 Lauren Aratani, “How Did Face Masks Become a Political Issue in America?” The Guardian News and Media (April 2020).
 Lilly Nguyen, “Orange County reaches 800 coronavirus-related deaths as anti-mask protest goes on in Costa Mesa,” Daily Plot (August 15, 2020).
 Only five of my respondents fell outside this age bracket.
 All interviews were conducted solely by the author. Recordings and transcripts are in the author’s possession and all names have been initialized and altered to ensure confidentiality. Translations from Spanish are by the author.
 Anita M. McGahan, “By September, California had 15,000 fatalities with Los Angeles accounting for 6009 deaths,” Centers for Disease Control and Prevention.
 Elise Gould et al. “Latinx workers—particularly women— face divesting job losses in the COVID-19 recession,” Ecumenic Policy Institute (2020).
 PKM, (April 21, 2020).
 PKM, (2020).
 Adam Goodman, “The Deportation Machine: America’s Long History of Expelling Immigrants,” The Princeton University Press (2020).
 Mae Ngai, “Impossible Subjects: Illegal Aliens and the Making of Modern America,” The Princeton University Press (2004).
 Staff, “Clash on Immigration: Labor Federation officials argue for restriction, Los Angeles Mexicans said to be charity burden,” Los Angeles Times (February 7, 1930).
 Mae Ngai, “Impossible Subjects”op. cit.
 “Interview with SC,” (May 5, 2020).
 Craig Kafura et al., “Republicans and Democrats in Different Worlds on Immigration,” Chicago Council on Global Affairs (2019).
 Eugene Scott, “Trump’s most insulting language is often reserved for immigrants,” Washington Post (October 2, 2019).
 See “The State of Immigrants in LA County” op. cit.
 Natalia Garcia et al., “Hanging by a Thread! Los Angeles Garment Workers’ Struggle to Access Quality Care for their Children,” UCLA Center for Labor Research and Education, (2015).
 “Interview with SM,” (May 5, 2020).
 “Interview with GM,’ (April 22, 2020).
 “Interview with SR,” (April 21, 2020).
 “Interview with LC,” (April 19, 2020).
 “Interview with JMP,” (April 22, 2020).
 “Interview with PM,” (May 13, 2020).
 “Interview with EM,” (May 12, 2020).
 “Interview with JMP,” (April 22, 2020).
 “Interview with BM,” (May 13, 2020).
 “Interview with YM,” (April 29, 2020).
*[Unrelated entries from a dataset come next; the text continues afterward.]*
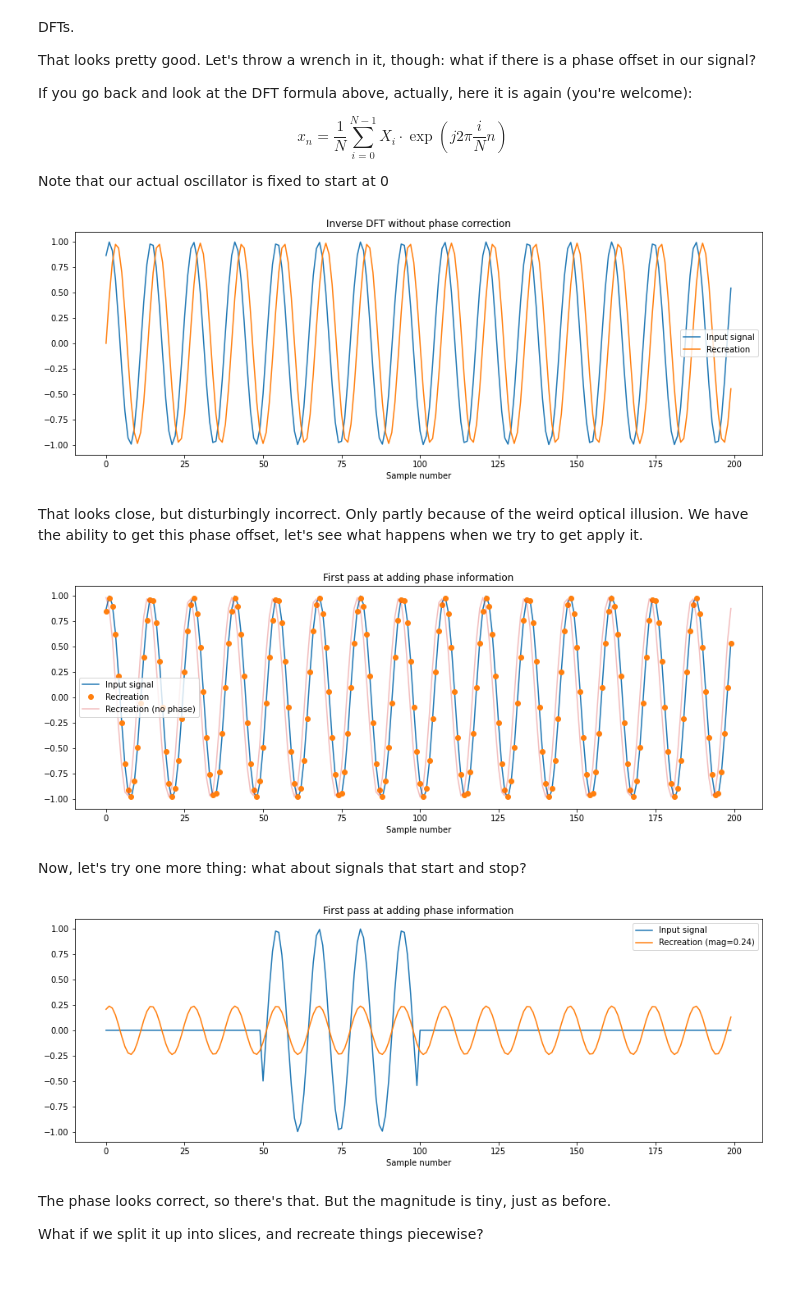
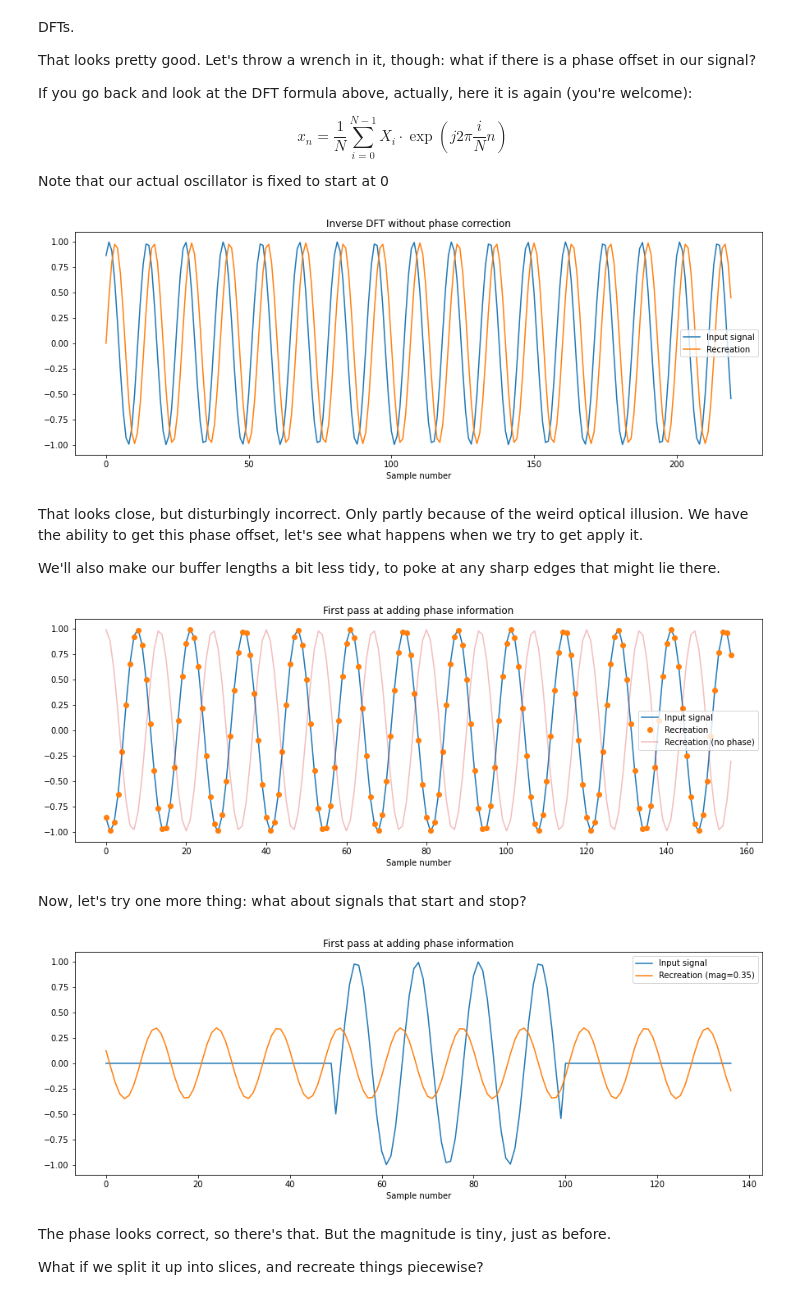
Before and after one commit to jbm9/argali, a Jupyter notebook: code/notebooks/dtmf_filter_design.ipynb, the cells around one changed output. Saved outputs shown, nothing was run; the diff lists cells and outputs as text; code cells hidden in the pictures.

Commit message:
dtmf filter design: slight tweaks to lengths etc

```diff
--- a/code/notebooks/dtmf_filter_design.ipynb
+++ b/code/notebooks/dtmf_filter_design.ipynb
@@ -1587,37 +1587,39 @@ def one_tone_idft_v4():
     Fs = 200
     f_tone = 15
 
-    N = 200
+    N = 220
 
     signal = [0] * N
 
     theta0 = math.pi/3
 
     for i in range(N):
         # Make the whole buffer one tone for now
         signal[i] = math.sin(theta0 + 2*math.pi*f_tone/Fs*i)
 
     goertzel_response_base = one_tone_goertzel_v3(Fs, f_tone, signal)
 
     mag = goertzel_response_base[-1]
     recreation = [ mag*math.sin(2*math.pi*f_tone/Fs*i) for i in range(N) ]
 
     # Gonna do dual axes for legibility
     plot(signal, label='Input signal', color='tab:blue')
     plot(recreation, label='Recreation', color='tab:orange')
 
 
     legend()
 
 
     xlabel('Sample number')
     title('Inverse DFT without phase correction')
 
 one_tone_idft_v4()
 # %% [output]
-[figure, old version]
+[figure, new version]
 # %% [markdown]
 That looks close, but disturbingly incorrect.  Only partly because of the weird optical illusion.  We have the ability to get this phase offset, let's see what happens when we try to get apply it.
+
+We'll also make our buffer lengths a bit less tidy, to poke at any sharp edges that might lie there.
 # %%
 def one_tone_goertzel_v4(Fs: float, f_tone: float, samples: List[int], alpha=1.0) -> List[float]:
     '''Get the *real-normalized* magnitude and phase of our Goertzel filter over a full sample buffer
@@ -1662,7 +1664,7 @@ def one_tone_goertzel_v4(Fs: float, f_tone: float, samples: List[int], alpha=1.0
     res_q = z1 * sin_w
 
     res_mag = math.sqrt(res_i*res_i + res_q*res_q)/N*2
-    phase = math.atan2(res_q, res_i)
+    phase = math.atan2(res_q, res_i) - w*len(samples)
 
     return (res_mag, phase)
 
@@ -1672,11 +1674,11 @@ def one_tone_idft_v5():
     Fs = 200
     f_tone = 15
 
-    N = 200
+    N = 157
 
     signal = [0] * N
 
-    theta0 = math.pi/3
+    theta0 = 4*math.pi/3
 
     for i in range(N):
         # Make the whole buffer one tone for now
@@ -1700,7 +1702,7 @@ def one_tone_idft_v5():
 
 one_tone_idft_v5()
 # %% [output]
-[figure, old version]
+[figure, new version]
 # %% [markdown]
 Now, let's try one more thing: what about signals that start and stop?
 # %%
@@ -1709,7 +1711,7 @@ def one_tone_idft_v6():
     Fs = 200
     f_tone = 15
 
-    N = 200
+    N = 137
 
     signal = [0] * N
 
@@ -1734,7 +1736,7 @@ def one_tone_idft_v6():
 
 one_tone_idft_v6()
 # %% [output]
-[figure, old version]
+[figure, new version]
 # %% [markdown]
 The phase looks correct, so there's that.  But the magnitude is tiny, just as before.
 
```
Also changed, not shown: parts of 2 cells of this notebook.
 Ministry of Foreign Affairs, “Supply of spices and herbs seriously affected by COVID-19,” Centre for the Promotion of Imports (April 15, 2020).
 “Interview with PKH,” (April 21, 2020).
 “Interview with PKH,” (April 21, 2020).
 “Interview with PM,” (May 13, 2020).
 “Interview with SR,” (April 21, 2020).
 “Interview with YM,” (April 29, 2020).
 “Interview with JCM,” (April 30, 2020).
 “Interview with CS,” (May 13, 2020).
 “Interview with DM,” (April 30, 2020).
 Karen Miner, “The disturbing truth of your grocery store’s produce department,” Mashed, (May 16, 2019).
 “Interview with BM,” (May 13, 2020).
 “Interview with CS,” (May 13, 2020).
 “Interview with PM,” (May 13, 2020).
 “Interview with DM,” (April 30, 2020).